If a line of the data below holds the string "total", copy it.

:: Excerpted data

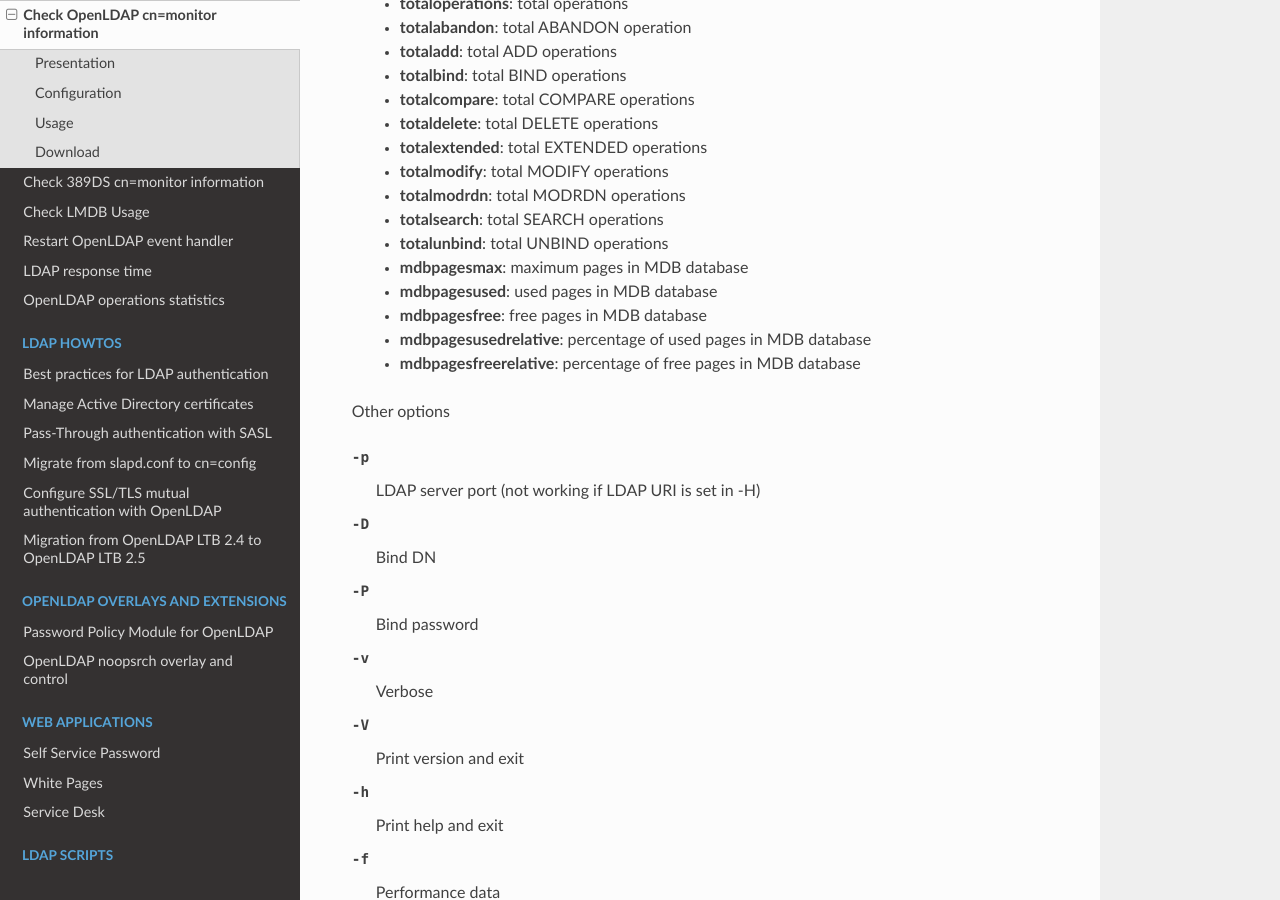
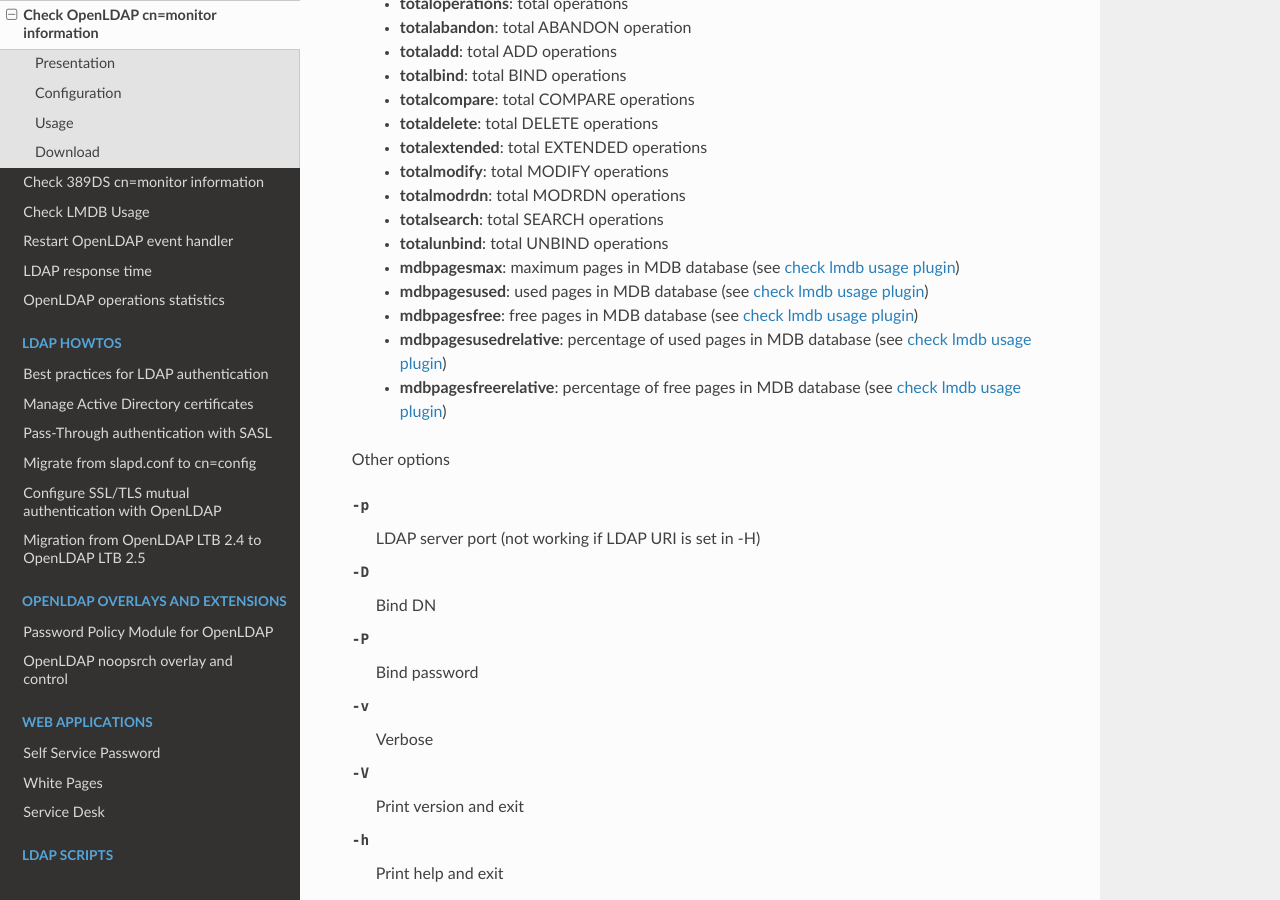
Before and after one commit to ltb-project/documentation, a Sphinx documentation site: the page built from source/check_ldap_monitor.rst, in a window 1280 px wide and 900 px high, scrolled down 1223 px. Built offline with Sphinx 7.4.7 and the Read the Docs theme 2.0.0, drawn with Linux system fonts in a browser that asks for light colours.

Commit message:
explain lmdb usage calculation (see https://github.com/ltb-project/nagios-plugins/issues/19)

```diff
--- a/source/check_ldap_monitor.rst
+++ b/source/check_ldap_monitor.rst
@@ -54,11 +54,11 @@
          * **totalmodrdn**: total MODRDN operations
          * **totalsearch**: total SEARCH operations
          * **totalunbind**: total UNBIND operations
-         * **mdbpagesmax**: maximum pages in MDB database
-         * **mdbpagesused**: used pages in MDB database
-         * **mdbpagesfree**: free pages in MDB database
-         * **mdbpagesusedrelative**: percentage of used pages in MDB database
-         * **mdbpagesfreerelative**: percentage of free pages in MDB database
+         * **mdbpagesmax**: maximum pages in MDB database (see :doc:`check lmdb usage plugin<check_lmdb_usage>`)
+         * **mdbpagesused**: used pages in MDB database (see :doc:`check lmdb usage plugin<check_lmdb_usage>`)
+         * **mdbpagesfree**: free pages in MDB database (see :doc:`check lmdb usage plugin<check_lmdb_usage>`)
+         * **mdbpagesusedrelative**: percentage of used pages in MDB database (see :doc:`check lmdb usage plugin<check_lmdb_usage>`)
+         * **mdbpagesfreerelative**: percentage of free pages in MDB database (see :doc:`check lmdb usage plugin<check_lmdb_usage>`)
 
 Other options
 
```
Also changed, not shown: source/check_lmdb_usage.rst (+10 -0 lines), source/images/mdb_stat.png (added), 1 other file.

::::

[Task solution]:
          * **totalmodrdn**: total MODRDN operations
          * **totalsearch**: total SEARCH operations
          * **totalunbind**: total UNBIND operations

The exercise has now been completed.